Maeda began his career studying software engineering at MIT and has moved through various positions in design and business. In 2007, he spoke at TED about “Designing for Simplicity,” a topic on which he had already written the book The Laws of Simplicity.
Currently, John Maeda is Global Head, Computational Design and Inclusion at Automattic, where he launched the site Design.blog that features articles contributed by other Automattic employees, who refer to themselves as Automatticians. In one of Maeda’s first posts on the site, he preaches the importance of coding knowledge and the ability that Open Source gives for a wide population outside of academia to obtain that knowledge.

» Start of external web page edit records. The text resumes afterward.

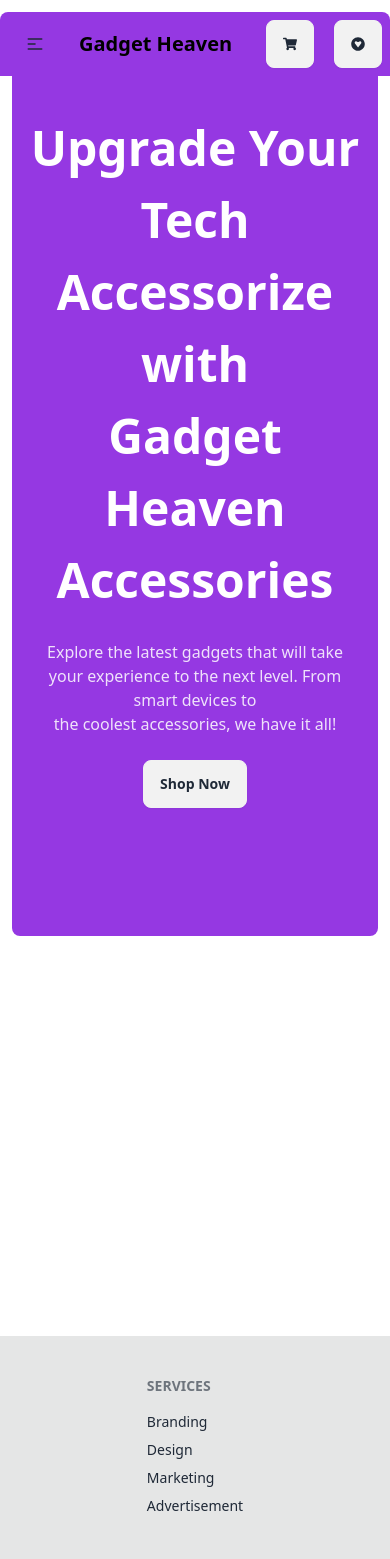
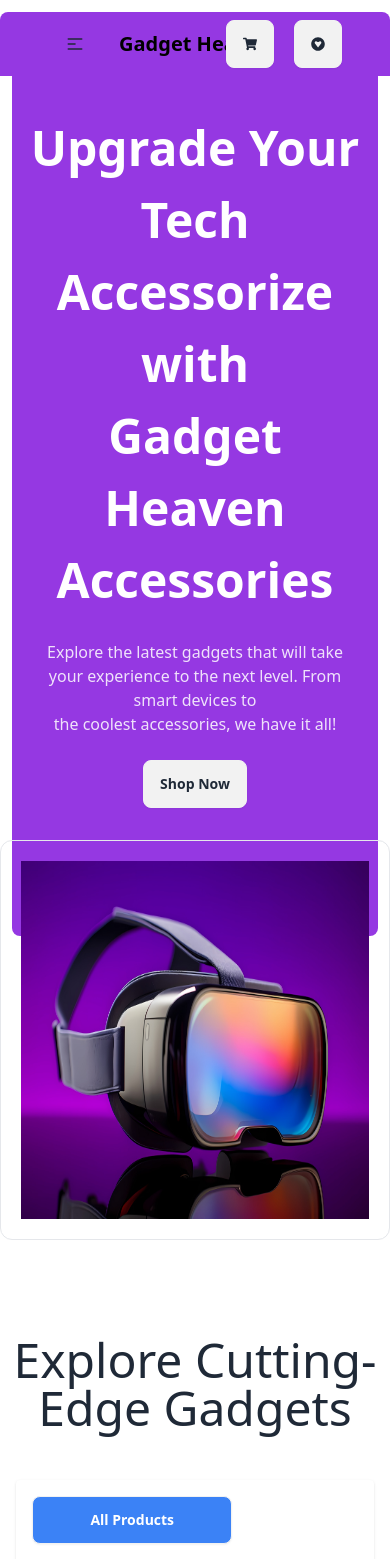
Before and after one commit to programming-hero-web-course-4/b10a8-gadget-heaven-deluardon, a React (Vite) app: page / in a window 390 px wide. Shown: the top 1559 px of the page. Built offline with nearby package versions, Linux system fonts and the light colour scheme.

Commit message:
caterory btn show

```diff
--- /dev/null
+++ b/public/categories.json
@@ -0,0 +1,30 @@
+[
+    {
+      "id": 1,
+      "category": "MacBooks"
+    },
+    {
+      "id": 2,
+      "category": "Laptops"
+
+    },
+    {
+      "id": 3,
+      "category": "Phones"
+
+    },
+    {
+      "id": 4,
+      "category": "Smart Watches"
+
+    },
+    {
+      "id": 5,
+      "category": "iPhone"
+
+    },
+    {
+      "id": 6,
+      "category": "Accessories"
+     }
+  ]
--- a/public/data.json
+++ b/public/data.json
@@ -1,5 +1,4 @@
-{
-  "products": [
+[
     {
         "product_id": 1,
         "product_title": "MacBook Air M1",
@@ -17,53 +16,69 @@
         "rating": 4.8
       },
       {
-        "product_id": 2,
-        "product_title": "MacBook Pro 14",
-        "product_image": "https://i.imghippo.com/files/ys6149Xlk.png",
-        "category": "MacBooks",
-        "price": 1999.99,
-        "description": "Powerful performance in a compact design with ProMotion display.",
+        "product_id": 37,
+        "product_title": "Fitbit Versa 4",
+        "product_image": "https://example.com/images/fitbit_versa_4.jpg",
+        "category": "Smart Watches",
+        "price": 229.95,
+        "description": "A health and fitness smartwatch with personalized insights.",
         "specification": [
-          "Apple M1 Pro chip",
-          "16GB RAM",
-          "512GB SSD",
-          "14-inch Liquid Retina XDR display"
+          "1.58-inch AMOLED display",
+          "Built-in GPS",
+          "Heart rate and sleep tracking",
+          "6+ days battery life"
         ],
         "availability": true,
-        "rating": 4.9
+        "rating": 4.6
       },
       {
-        "product_id": 3,
-        "product_title": "MacBook Pro 16",
-        "product_image": "https://i.imghippo.com/files/WsQ7058UiY.png",
-        "category": "MacBooks",
-        "price": 2499.99,
-        "description": "The ultimate MacBook for creative professionals with an expansive display.",
+        "product_id": 45,
+        "product_title": "iPhone 14 Pro",
+        "product_image": "https://example.com/images/iphone_14_pro.jpg",
+        "category": "iPhone",
+        "price": 999.99,
+        "description": "The Pro model with an advanced camera system and stunning display.",
         "specification": [
-          "Apple M1 Max chip",
-          "32GB RAM",
-          "1TB SSD",
-          "16-inch Liquid Retina XDR display"
+          "6.1-inch Super Retina XDR display",
+          "A16 Bionic chip",
+          "128GB storage",
+          "48MP triple-camera system"
         ],
         "availability": true,
-        "rating": 4.9
+        "rating": 4.8
       },
       {
-        "product_id": 4,
-        "product_title": "MacBook Air M2",
-        "product_image": "https://i.imghippo.com/files/wI8813rns.png",
-        "category": "MacBooks",
-        "price": 1199.99,
-        "description": "The thinnest MacBook with the new M2 chip and improved performance.",
+        "product_id": 35,
+        "product_title": "Samsung Galaxy Watch 5",
+        "product_image": "https://example.com/images/samsung_galaxy_watch_5.jpg",
+        "category": "Smart Watches",
+        "price": 279.99,
+        "description": "A versatile smart watch with fitness tracking and stylish design.",
         "specification": [
-          "Apple M2 chip",
-          "8GB RAM",
-          "256GB SSD",
-          "13.6-inch Retina display"
+            "1.4-inch Super AMOLED display",
+            "Wear OS powered",
+            "Heart rate and sleep monitoring",
+            "Battery life up to 40 hours"
+        ],
+        "availability": true,
+        "rating": 4.8
+    },
+      {
+        "product_id": 16,
+        "product_title": "Acer Swift 3",
+        "product_image": "https://example.com/images/acer_swift_3.jpg",
+        "category": "Laptops",
+        "price": 699.99,
+        "description": "A lightweight laptop with solid performance and great battery life.",
+        "specification": [
+            "Intel Core i5",
+            "8GB RAM",
+            "256GB SSD",
+            "14-inch FHD display"
         ],
         "availability": false,
-        "rating": 4.7
-      },
+        "rating": 4.6
+    },
       {
         "product_id": 5,
         "product_title": "MacBook Pro 13 M2",
@@ -240,22 +255,7 @@
         "availability": true,
         "rating": 4.8
     },
-    {
-        "product_id": 16,
-        "product_title": "Acer Swift 3",
-        "product_image": "https://example.com/images/acer_swift_3.jpg",
-        "category": "Laptops",
-        "price": 699.99,
-        "description": "A lightweight laptop with solid performance and great battery life.",
-        "specification": [
-            "Intel Core i5",
-            "8GB RAM",
-            "256GB SSD",
-            "14-inch FHD display"
-        ],
-        "availability": false,
-        "rating": 4.6
-    },
+
     {
         "product_id": 17,
         "product_title": "Microsoft Surface Laptop 4",
@@ -400,22 +400,7 @@
         "availability": true,
         "rating": 4.9
     },
-    {
-        "product_id": 35,
-        "product_title": "Samsung Galaxy Watch 5",
-        "product_image": "https://example.com/images/samsung_galaxy_watch_5.jpg",
-        "category": "Smart Watches",
-        "price": 279.99,
-        "description": "A versatile smart watch with fitness tracking and stylish design.",
-        "specification": [
-            "1.4-inch Super AMOLED display",
-            "Wear OS powered",
-            "Heart rate and sleep monitoring",
-            "Battery life up to 40 hours"
-        ],
-        "availability": true,
-        "rating": 4.8
-    },
+
     {
       "product_id": 36,
       "product_title": "Garmin Forerunner 245",
@@ -432,22 +417,7 @@
       "availability": true,
       "rating": 4.7
     },
-    {
-      "product_id": 37,
-      "product_title": "Fitbit Versa 4",
-      "product_image": "https://example.com/images/fitbit_versa_4.jpg",
-      "category": "Smart Watches",
-      "price": 229.95,
-      "description": "A health and fitness smartwatch with personalized insights.",
-      "specification": [
-        "1.58-inch AMOLED display",
-        "Built-in GPS",
-        "Heart rate and sleep tracking",
-        "6+ days battery life"
-      ],
-      "availability": true,
-      "rating": 4.6
-    },
+
     {
       "product_id": 38,
       "product_title": "Amazfit GTR 4",
@@ -561,22 +531,7 @@
       "availability": true,
       "rating": 4.8
     },
-    {
-      "product_id": 45,
-      "product_title": "iPhone 14 Pro",
-      "product_image": "https://example.com/images/iphone_14_pro.jpg",
-      "category": "iPhone",
-      "price": 999.99,
-      "description": "The Pro model with an advanced camera system and stunning display.",
-      "specification": [
-        "6.1-inch Super Retina XDR display",
-        "A16 Bionic chip",
-        "128GB storage",
-        "48MP triple-camera system"
-      ],
-      "availability": true,
-      "rating": 4.8
-    },
+
     {
       "product_id": 46,
       "product_title": "iPhone 14",
@@ -658,4 +613,3 @@
       "rating": 4.6
     }
   ]
-}
--- /dev/null
+++ b/src/Page/Card.jsx
@@ -0,0 +1,26 @@
+const Card = ({ data }) => {
+  // console.log(data);
+  console.log(Object.keys(data));
+  const {product_id, product_title, product_image, category, price, description, specification, availability, rating}=data;
+
+  return (
+    <div className="card card-compact shadow-xl p-3 bg-[#FFF] ">
+      <figure className=" ">
+        <img className="h-[300px] w-[300px] p-3 rounded-lg bg-[#D9D9D9]
+        "
+          src={product_image}
+          alt="Shoes"
+        />
+      </figure>
+      <div className="card-body">
+        <h2 className="card-title">{product_title}</h2>
+        <p>Price:{price}k</p>
+        <div className="card-actions mt-3">
+          <button className="btn btn-primary">View Details</button>
+        </div>
+      </div>
+    </div>
+  );
+};
+
+export default Card;
--- /dev/null
+++ b/src/Page/Category.jsx
@@ -0,0 +1,43 @@
+import PropTypes from 'prop-types';
+import { Link} from 'react-router-dom';
+
+const category = ({ category }) => {
+
+
+
+    if (!Array.isArray(category)) {
+        return <div>No categories available.</div>;
+    }
+
+    return (
+        <div className="bg-white p-4 rounded shadow">
+            <Link
+                to="/"
+                className={`btn w-[200px] ${location.pathname === '/' ? 'bg-blue-500 text-white' : 'bg-gray-200'}`}
+            >
+                All Products
+            </Link>
+
+            {category.map((category) => (
+                <Link key={category.id} to={`/category/${category.category}`}>
+                    <button
+                        className={`btn flex w-[200px] mt-4 ${location.pathname === `/category/${category.category}` ? 'bg-blue-500 text-white' : 'bg-gray-200'}`}
+                    >
+                        {category.category}
+                    </button>
+                </Link>
+            ))}
+        </div>
+    );
+};
+
+category.propTypes = {
+    category: PropTypes.arrayOf(
+        PropTypes.shape({
+            id: PropTypes.string.isRequired,
+            category: PropTypes.string.isRequired,
+        })
+    ).isRequired,
+};
+
+export default category;
--- a/src/Page/Home.jsx
+++ b/src/Page/Home.jsx
@@ -1,11 +1,20 @@
+import { Outlet, useLoaderData } from "react-router-dom";
 import HomeCover from "./HomeCover";
+import Category from "./Category";
+
+
 
 const Home = () => {
+    const category=useLoaderData();
+
+
+
   return (
     <>
+      <div>
         <div className="relative">
-        <div className="bg-[#9538E2] pt-5 pb-28 mx-3 rounded-b-lg  ">
-          <div className="hero ">
+          <div className="bg-[#9538E2] pt-5 pb-28 mx-3 rounded-b-lg">
+            <div className="hero">
               <div className="hero-content text-center">
                 <div className="">
                   <h1 className="text-5xl font-bold text-white leading-[72px]">
@@ -17,13 +26,27 @@
                     the next level. From smart devices to <br /> the coolest
                     accessories, we have it all!
                   </p>
-                <button className="btn ">Shop Now</button>
+                  <button className="btn">Shop Now</button>
                 </div>
               </div>
             </div>
-        </div >
+          </div>
           <div className="relative bottom-24">
-            <HomeCover></HomeCover>
+            <HomeCover />
+          </div>
+        </div>
+        <div>
+          <h1 className="text-center text-5xl font-medium pb-7">
+            Explore Cutting-Edge Gadgets
+          </h1>
+          <div className="py-5 w-11/12 mx-auto flex flex-col md:flex-row gap-12">
+            <div className="">
+            <Category key={category.id} category={category}></Category>
+            </div>
+            <div className="">
+            <Outlet></Outlet>
+            </div>
+          </div>
         </div>
       </div>
     </>
--- a/src/Page/HomeCover.jsx
+++ b/src/Page/HomeCover.jsx
@@ -2,8 +2,8 @@
 
 const HomeCover = () => {
     return (
-        <div className="banner w-9/12 h-[400px] mx-auto">
-            {/* <img className="w-9/12 h-[400px] mx-auto" src="/public/banner.jpg" alt="" /> */}
+        <div className="">
+            <img className="w-[800px] h-[400px] mx-auto rounded-xl border p-5" src="/public/banner.jpg" alt="" />
         </div>
     );
 };
--- a/src/Page/Navber.jsx
+++ b/src/Page/Navber.jsx
@@ -9,8 +9,8 @@
 
   return (
     <div
-      className={`md:px-10 mx-auto ${
-        isHome ? "bg-[#9538E2] mx-3 rounded-t-lg" : isStatistics ? "bg-white" : "bg-gray-100"
+      className={`md:mx-3 mx-auto ${
+        isHome ? "bg-[#9538E2] rounded-t-lg mx-3 px-10" : isStatistics ? "bg-white" : "bg-gray-100"
       }`}>
       <div className="navbar mt-3">
         <div className="navbar-start">
--- /dev/null
+++ b/src/Page/ProductCategory.jsx
@@ -0,0 +1,68 @@
+import { useLoaderData, useParams } from "react-router-dom";
+import Card from "./Card";
+import { useEffect, useState, useRef } from "react";
+
+const ProductCategory = () => {
+    const data = useLoaderData();
+    const { category } = useParams();
+    const [filteredData, setFilteredData] = useState([]);
+    const [showAll, setShowAll] = useState(false);
+    const productSectionRef = useRef(null);
+    const endOfProductsRef = useRef(null);
+
+    useEffect(() => {
+        const newData = category ? data.filter(item => item.category === category) : data;
+        setFilteredData(newData);
+        setShowAll(false);
+    }, [data, category]);
+
+    const displayedItems = showAll ? filteredData : filteredData.slice(0, 6);
+
+    const handleToggleShow = () => {
+        setShowAll(prev => !prev);
+
+        if (!showAll) {
+            console.log("Showing all products");
+            scrollToProductSection();
+        } else {
+            scrollToProductSection();
+        }
+    };
+
+    const scrollToProductSection = () => {
+        productSectionRef.current?.scrollIntoView({
+            behavior: "smooth",
+            block: "start",
+        });
+    };
+
+    return (
+        <div ref={productSectionRef} className="product-section">
+            {filteredData.length === 0 ? ( // Check if there are no products
+                <div className="text-center">
+                    <p className="text-lg">No products found. Please check again.</p>
+                </div>
+            ) : (
+                <>
+                    <div className="grid grid-cols-1 md:grid-cols-2 lg:grid-cols-3 gap-12">
+                        {displayedItems.map(item => (
+                            <Card key={item.id} data={item} />
+                        ))}
+                    </div>
+                    <div ref={endOfProductsRef}></div>
+                    <div className="text-center mt-4">
+                        <button
+                            className="btn"
+                            onClick={handleToggleShow}
+                            aria-label={showAll ? "Show less products" : "Show all products"}
+                        >
+                            {showAll ? "Show Less" : "Show All"}
+                        </button>
+                    </div>
+                </>
+            )}
+        </div>
+    );
+};
+
+export default ProductCategory;
```
Also changed, not shown: src/Page/NotFound.jsx (added, +12 -0 lines), src/Routes/Routes.jsx (+31 -15 lines). Lines whose indentation alone changed are shown as unchanged.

For someone with as much acclaim as Maeda, he is incredibly down-to-earth. Before the presentation commenced, Maeda went up on stage to comment on how empty the first few rows were – “people pay thousands of dollars to sit in the front” – then proceeded to usher the incoming audience members into these seats, continuing even after Youngmoo Kim, the Director of the ExCITe Center, began the program. His presentation was casual. At the start, Maeda wrote his phone number at the top of the screen for the introverts in the crowd who wanted to participate in the Q&A session later without having to stand at the microphone.
During the presentation, Maeda conveyed the importance of training more artists and designers who can write code. The fight to intermingle these separate disciplines is one Maeda has fought for quite some time within the education system. Now, in his position at Automattic, Maeda is looking toward Open Source as an opportunity for an even wider, more diverse group of people (in all senses – race, gender, income, career background) to develop coding skills.
Maeda also spoke about the disruptions of hierarchical organizations that has come with emerging technology – citing smartphones specifically for revolutionizing on a massive scale the way people connect with one another for both personal and business reasons. This widespread use, Maeda said, has made the focus on design a necessity in our culture. However, with organizational structures shifting to allow quicker and more direct interaction with people at all levels and industries becoming a place for individuals to act as leaders themselves, now is as critical a time as ever for individuals to have the wide range of skills that come with a dual design and technology background. Even if the work you end up doing consists of only one or the other, having knowledge in both will allow you to better communicate with your peers.
Drexel’s ExCITe Center has graciously made the stream of the entire presentation and Q&A session available to watch on Youtube:
ExCITe Center’s next Learning Innovation presentation will happen March 21st, with Mizuko Ito discussing youth education and digital media.